» **YOUR TASK**: Go through the data below and gather each line containing "components".
SUPPLIED ENTRIES START
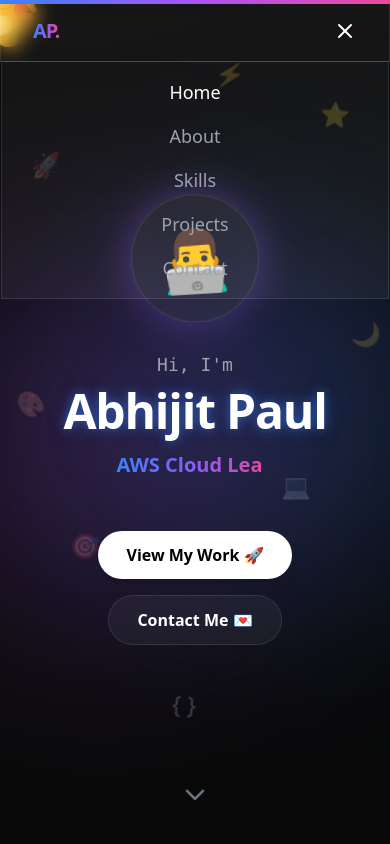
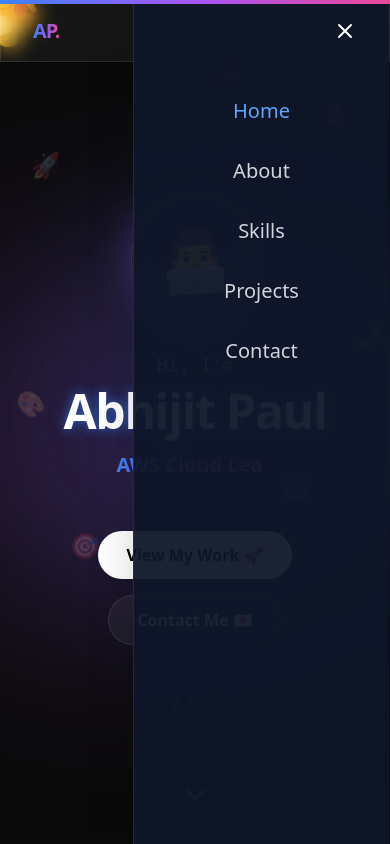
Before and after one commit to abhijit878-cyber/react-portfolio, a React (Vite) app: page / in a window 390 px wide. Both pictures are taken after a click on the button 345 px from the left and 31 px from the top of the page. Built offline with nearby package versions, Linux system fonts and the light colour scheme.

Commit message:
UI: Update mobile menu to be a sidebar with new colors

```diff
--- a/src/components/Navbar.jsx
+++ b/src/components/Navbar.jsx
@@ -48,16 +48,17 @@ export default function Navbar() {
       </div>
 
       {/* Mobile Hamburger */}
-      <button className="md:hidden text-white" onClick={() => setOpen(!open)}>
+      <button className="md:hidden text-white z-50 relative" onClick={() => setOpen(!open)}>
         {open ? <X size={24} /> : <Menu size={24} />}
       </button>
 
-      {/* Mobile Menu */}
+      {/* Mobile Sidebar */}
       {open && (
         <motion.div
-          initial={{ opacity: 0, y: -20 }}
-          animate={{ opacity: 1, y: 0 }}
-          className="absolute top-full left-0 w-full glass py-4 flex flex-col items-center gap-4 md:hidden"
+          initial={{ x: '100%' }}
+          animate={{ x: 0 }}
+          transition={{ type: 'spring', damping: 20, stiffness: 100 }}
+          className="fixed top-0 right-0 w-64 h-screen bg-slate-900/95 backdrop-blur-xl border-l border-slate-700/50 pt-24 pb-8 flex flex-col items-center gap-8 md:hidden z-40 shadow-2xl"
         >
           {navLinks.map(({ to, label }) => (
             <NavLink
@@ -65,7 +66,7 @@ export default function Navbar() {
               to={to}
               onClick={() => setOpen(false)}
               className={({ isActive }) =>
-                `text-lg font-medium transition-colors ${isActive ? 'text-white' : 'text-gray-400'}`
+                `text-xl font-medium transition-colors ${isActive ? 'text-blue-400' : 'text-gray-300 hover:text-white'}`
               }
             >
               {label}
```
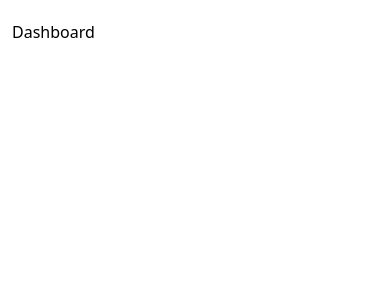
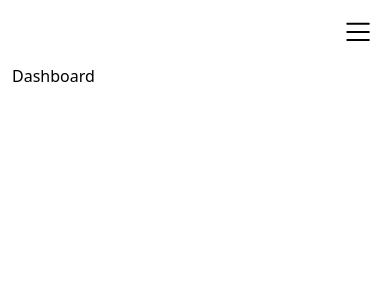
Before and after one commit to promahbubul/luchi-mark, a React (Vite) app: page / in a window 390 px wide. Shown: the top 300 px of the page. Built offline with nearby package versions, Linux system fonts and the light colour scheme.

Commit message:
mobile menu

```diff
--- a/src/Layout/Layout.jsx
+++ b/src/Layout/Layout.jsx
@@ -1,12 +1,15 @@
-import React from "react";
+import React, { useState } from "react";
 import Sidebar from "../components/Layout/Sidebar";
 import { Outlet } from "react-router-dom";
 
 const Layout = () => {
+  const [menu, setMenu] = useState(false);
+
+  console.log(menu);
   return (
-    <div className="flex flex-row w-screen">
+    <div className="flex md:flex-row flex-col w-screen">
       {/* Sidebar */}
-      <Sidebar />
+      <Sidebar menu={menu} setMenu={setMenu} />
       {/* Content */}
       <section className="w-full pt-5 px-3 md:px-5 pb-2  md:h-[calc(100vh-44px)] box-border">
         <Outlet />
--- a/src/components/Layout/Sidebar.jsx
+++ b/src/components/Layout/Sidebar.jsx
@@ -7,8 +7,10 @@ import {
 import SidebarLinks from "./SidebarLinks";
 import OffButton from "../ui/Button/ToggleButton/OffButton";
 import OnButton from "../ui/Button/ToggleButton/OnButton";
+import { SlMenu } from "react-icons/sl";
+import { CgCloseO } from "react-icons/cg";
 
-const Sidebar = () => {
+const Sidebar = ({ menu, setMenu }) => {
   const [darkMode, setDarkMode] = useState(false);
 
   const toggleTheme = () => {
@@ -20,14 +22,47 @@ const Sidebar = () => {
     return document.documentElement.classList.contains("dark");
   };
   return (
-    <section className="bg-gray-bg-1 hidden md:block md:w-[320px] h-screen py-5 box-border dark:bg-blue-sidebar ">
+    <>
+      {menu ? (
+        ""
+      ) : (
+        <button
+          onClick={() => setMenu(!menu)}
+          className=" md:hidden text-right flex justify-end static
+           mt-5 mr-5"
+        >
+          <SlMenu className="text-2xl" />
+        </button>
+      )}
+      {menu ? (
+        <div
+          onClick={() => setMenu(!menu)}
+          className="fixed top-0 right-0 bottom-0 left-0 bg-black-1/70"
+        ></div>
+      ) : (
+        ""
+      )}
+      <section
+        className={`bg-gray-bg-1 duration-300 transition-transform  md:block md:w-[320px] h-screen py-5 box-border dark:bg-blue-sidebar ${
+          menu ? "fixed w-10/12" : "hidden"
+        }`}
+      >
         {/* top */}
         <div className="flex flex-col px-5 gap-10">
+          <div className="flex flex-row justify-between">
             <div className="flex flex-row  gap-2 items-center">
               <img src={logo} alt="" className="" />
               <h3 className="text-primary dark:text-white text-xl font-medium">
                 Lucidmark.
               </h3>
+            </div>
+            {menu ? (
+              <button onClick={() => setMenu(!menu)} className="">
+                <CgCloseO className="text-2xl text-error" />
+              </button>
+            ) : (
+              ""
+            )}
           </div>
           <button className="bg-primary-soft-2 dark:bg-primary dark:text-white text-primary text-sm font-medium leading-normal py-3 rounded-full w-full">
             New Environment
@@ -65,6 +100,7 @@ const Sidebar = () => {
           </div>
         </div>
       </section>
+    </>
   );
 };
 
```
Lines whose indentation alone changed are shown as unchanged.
SUPPLIED ENTRIES END
SUPPLIED ENTRIES START
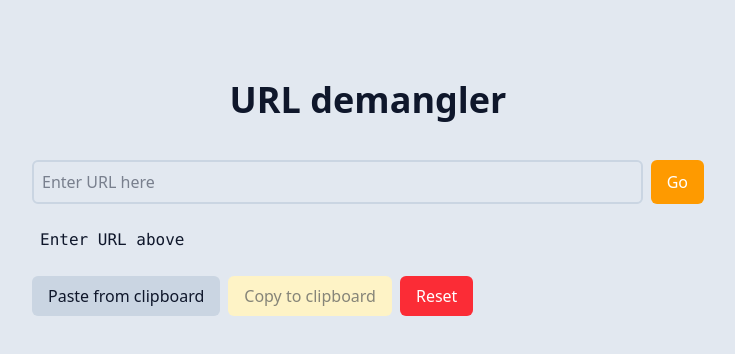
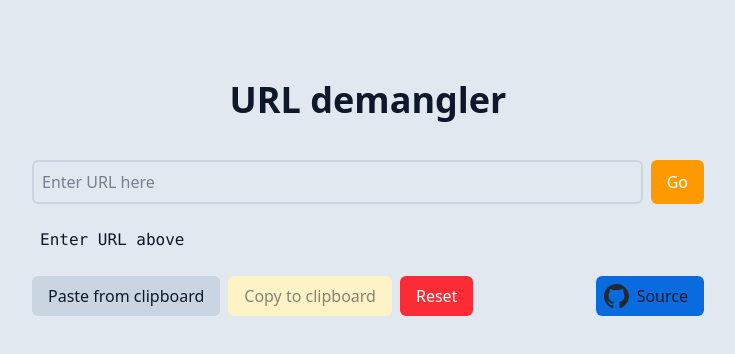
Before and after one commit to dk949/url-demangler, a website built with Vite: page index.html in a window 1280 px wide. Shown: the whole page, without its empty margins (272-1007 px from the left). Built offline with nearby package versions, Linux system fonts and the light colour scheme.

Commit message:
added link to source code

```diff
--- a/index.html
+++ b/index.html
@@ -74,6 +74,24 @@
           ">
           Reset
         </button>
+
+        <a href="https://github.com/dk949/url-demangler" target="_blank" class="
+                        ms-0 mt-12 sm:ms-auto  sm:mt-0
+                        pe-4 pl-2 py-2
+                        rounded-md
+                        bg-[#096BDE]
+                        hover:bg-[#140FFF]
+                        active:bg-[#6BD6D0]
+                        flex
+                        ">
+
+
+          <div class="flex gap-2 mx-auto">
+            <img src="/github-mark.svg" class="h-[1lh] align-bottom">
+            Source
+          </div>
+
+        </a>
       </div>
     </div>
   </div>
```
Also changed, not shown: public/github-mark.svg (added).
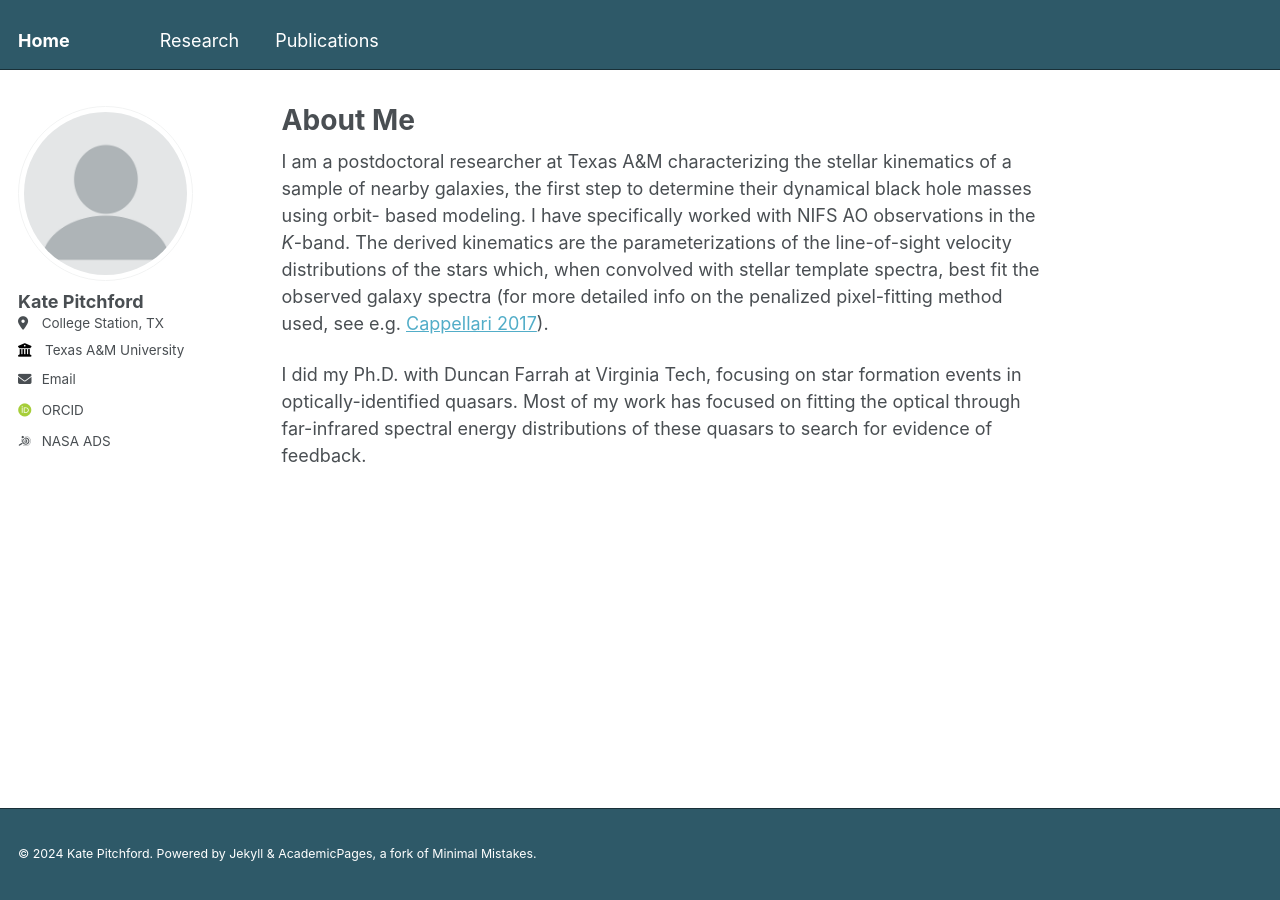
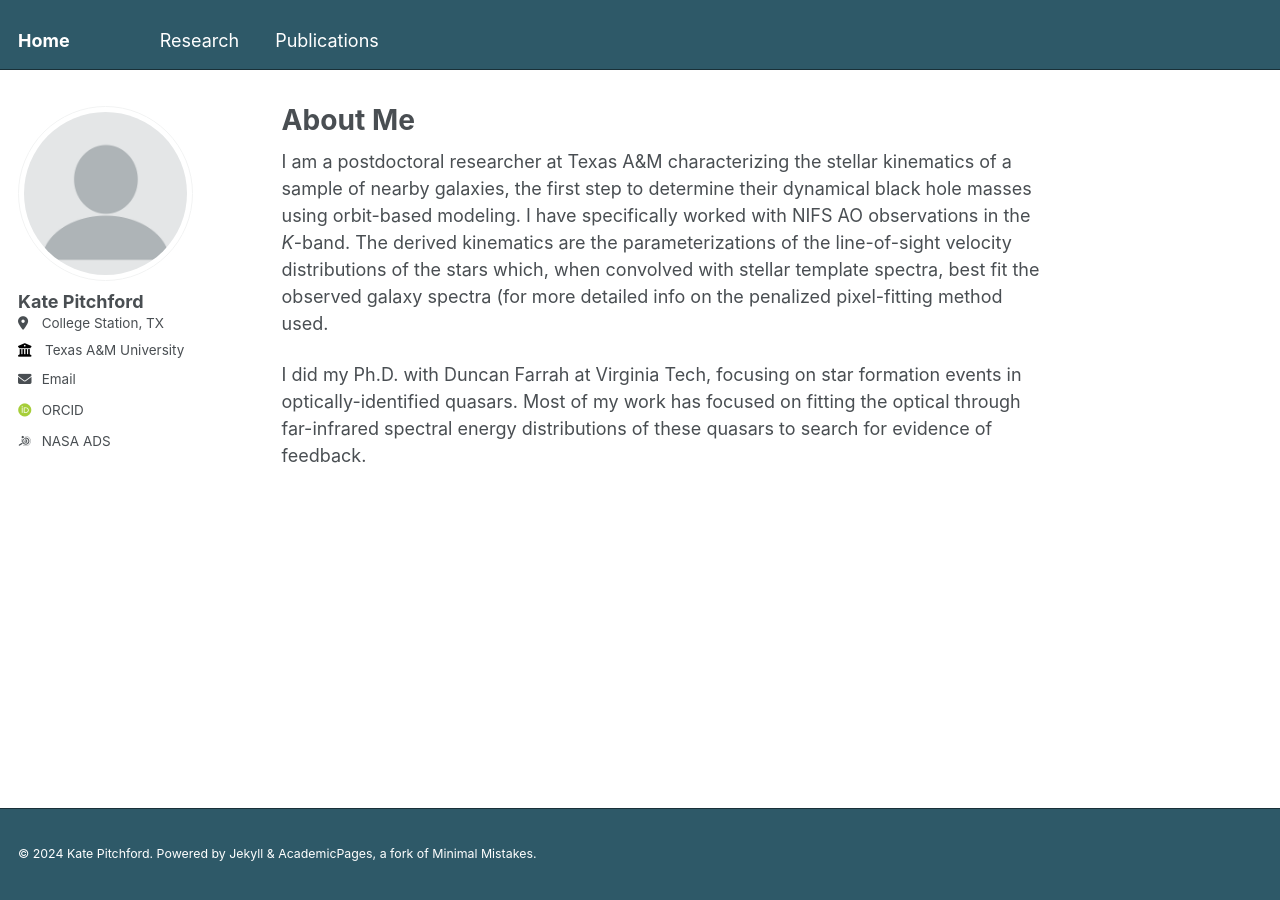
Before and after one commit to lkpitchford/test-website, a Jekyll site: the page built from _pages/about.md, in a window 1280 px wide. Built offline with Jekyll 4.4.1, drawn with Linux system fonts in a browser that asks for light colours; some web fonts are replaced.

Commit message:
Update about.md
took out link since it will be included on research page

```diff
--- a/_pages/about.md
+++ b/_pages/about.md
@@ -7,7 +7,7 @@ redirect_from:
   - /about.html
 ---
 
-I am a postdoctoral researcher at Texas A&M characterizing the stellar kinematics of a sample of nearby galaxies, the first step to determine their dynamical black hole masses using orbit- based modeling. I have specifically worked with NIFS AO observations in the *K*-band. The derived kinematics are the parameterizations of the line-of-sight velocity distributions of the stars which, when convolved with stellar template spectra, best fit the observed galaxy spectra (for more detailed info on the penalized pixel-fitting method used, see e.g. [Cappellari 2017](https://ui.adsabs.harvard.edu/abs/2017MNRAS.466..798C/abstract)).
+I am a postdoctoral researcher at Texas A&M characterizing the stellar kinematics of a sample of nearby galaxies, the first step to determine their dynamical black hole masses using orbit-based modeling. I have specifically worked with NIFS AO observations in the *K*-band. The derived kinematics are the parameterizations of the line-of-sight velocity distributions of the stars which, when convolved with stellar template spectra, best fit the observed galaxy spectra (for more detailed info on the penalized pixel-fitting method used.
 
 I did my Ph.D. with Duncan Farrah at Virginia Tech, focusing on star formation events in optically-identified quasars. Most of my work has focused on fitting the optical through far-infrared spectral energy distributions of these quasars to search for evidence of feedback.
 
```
SUPPLIED ENTRIES END
» **SOLUTION TO THE PROBLEM**:
--- a/src/components/Navbar.jsx
+++ b/src/components/Navbar.jsx
 import Sidebar from "../components/Layout/Sidebar";
--- a/src/components/Layout/Sidebar.jsx
+++ b/src/components/Layout/Sidebar.jsx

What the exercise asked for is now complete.